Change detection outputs
════════════════════
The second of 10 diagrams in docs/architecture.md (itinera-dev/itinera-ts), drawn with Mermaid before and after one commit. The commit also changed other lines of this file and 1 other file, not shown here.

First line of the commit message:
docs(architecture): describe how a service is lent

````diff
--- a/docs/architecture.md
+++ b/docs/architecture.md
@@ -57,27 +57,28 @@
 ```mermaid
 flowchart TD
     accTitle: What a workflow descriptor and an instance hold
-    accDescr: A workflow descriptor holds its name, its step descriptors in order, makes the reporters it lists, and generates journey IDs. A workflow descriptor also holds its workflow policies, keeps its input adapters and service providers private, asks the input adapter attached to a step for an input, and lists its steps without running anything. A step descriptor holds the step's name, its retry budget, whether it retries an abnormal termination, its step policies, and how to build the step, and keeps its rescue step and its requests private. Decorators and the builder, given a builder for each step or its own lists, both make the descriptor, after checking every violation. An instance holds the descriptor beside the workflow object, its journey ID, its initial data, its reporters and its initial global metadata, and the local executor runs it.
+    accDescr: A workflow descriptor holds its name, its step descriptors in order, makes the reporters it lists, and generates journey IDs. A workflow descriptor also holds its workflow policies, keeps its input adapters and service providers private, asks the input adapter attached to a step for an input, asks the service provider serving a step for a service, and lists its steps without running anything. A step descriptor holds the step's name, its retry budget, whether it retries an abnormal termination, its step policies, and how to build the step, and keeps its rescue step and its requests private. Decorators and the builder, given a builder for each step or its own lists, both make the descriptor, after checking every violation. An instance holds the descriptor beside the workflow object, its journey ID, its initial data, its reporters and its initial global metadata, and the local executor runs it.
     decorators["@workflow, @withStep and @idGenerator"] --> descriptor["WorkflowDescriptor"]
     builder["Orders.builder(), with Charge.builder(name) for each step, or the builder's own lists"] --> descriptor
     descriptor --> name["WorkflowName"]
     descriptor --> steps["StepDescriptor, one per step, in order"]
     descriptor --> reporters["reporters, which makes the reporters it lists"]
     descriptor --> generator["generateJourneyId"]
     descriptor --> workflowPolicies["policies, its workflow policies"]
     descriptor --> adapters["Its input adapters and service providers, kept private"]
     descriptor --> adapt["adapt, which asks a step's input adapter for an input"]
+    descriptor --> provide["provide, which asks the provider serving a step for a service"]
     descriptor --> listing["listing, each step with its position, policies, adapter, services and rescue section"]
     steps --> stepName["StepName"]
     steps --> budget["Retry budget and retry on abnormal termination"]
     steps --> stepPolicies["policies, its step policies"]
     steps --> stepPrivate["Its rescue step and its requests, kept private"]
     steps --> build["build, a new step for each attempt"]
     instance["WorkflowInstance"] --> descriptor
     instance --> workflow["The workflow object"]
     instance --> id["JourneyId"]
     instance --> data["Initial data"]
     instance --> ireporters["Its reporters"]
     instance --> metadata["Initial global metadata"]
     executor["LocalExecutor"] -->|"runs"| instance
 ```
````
════════════════════
AIM OF THE TASK: What's needed is every entry, returned word for word.

WRITTEN ANSWER:
The second of 10 diagrams in docs/architecture.md (itinera-dev/itinera-ts), drawn with Mermaid before and after one commit. The commit also changed other lines of this file and 1 other file, not shown here.

First line of the commit message:
docs(architecture): describe how a service is lent

````diff
--- a/docs/architecture.md
+++ b/docs/architecture.md
@@ -57,27 +57,28 @@
 ```mermaid
 flowchart TD
     accTitle: What a workflow descriptor and an instance hold
-    accDescr: A workflow descriptor holds its name, its step descriptors in order, makes the reporters it lists, and generates journey IDs. A workflow descriptor also holds its workflow policies, keeps its input adapters and service providers private, asks the input adapter attached to a step for an input, and lists its steps without running anything. A step descriptor holds the step's name, its retry budget, whether it retries an abnormal termination, its step policies, and how to build the step, and keeps its rescue step and its requests private. Decorators and the builder, given a builder for each step or its own lists, both make the descriptor, after checking every violation. An instance holds the descriptor beside the workflow object, its journey ID, its initial data, its reporters and its initial global metadata, and the local executor runs it.
+    accDescr: A workflow descriptor holds its name, its step descriptors in order, makes the reporters it lists, and generates journey IDs. A workflow descriptor also holds its workflow policies, keeps its input adapters and service providers private, asks the input adapter attached to a step for an input, asks the service provider serving a step for a service, and lists its steps without running anything. A step descriptor holds the step's name, its retry budget, whether it retries an abnormal termination, its step policies, and how to build the step, and keeps its rescue step and its requests private. Decorators and the builder, given a builder for each step or its own lists, both make the descriptor, after checking every violation. An instance holds the descriptor beside the workflow object, its journey ID, its initial data, its reporters and its initial global metadata, and the local executor runs it.
     decorators["@workflow, @withStep and @idGenerator"] --> descriptor["WorkflowDescriptor"]
     builder["Orders.builder(), with Charge.builder(name) for each step, or the builder's own lists"] --> descriptor
     descriptor --> name["WorkflowName"]
     descriptor --> steps["StepDescriptor, one per step, in order"]
     descriptor --> reporters["reporters, which makes the reporters it lists"]
     descriptor --> generator["generateJourneyId"]
     descriptor --> workflowPolicies["policies, its workflow policies"]
     descriptor --> adapters["Its input adapters and service providers, kept private"]
     descriptor --> adapt["adapt, which asks a step's input adapter for an input"]
+    descriptor --> provide["provide, which asks the provider serving a step for a service"]
     descriptor --> listing["listing, each step with its position, policies, adapter, services and rescue section"]
     steps --> stepName["StepName"]
     steps --> budget["Retry budget and retry on abnormal termination"]
     steps --> stepPolicies["policies, its step policies"]
     steps --> stepPrivate["Its rescue step and its requests, kept private"]
     steps --> build["build, a new step for each attempt"]
     instance["WorkflowInstance"] --> descriptor
     instance --> workflow["The workflow object"]
     instance --> id["JourneyId"]
     instance --> data["Initial data"]
     instance --> ireporters["Its reporters"]
     instance --> metadata["Initial global metadata"]
     executor["LocalExecutor"] -->|"runs"| instance
 ```
````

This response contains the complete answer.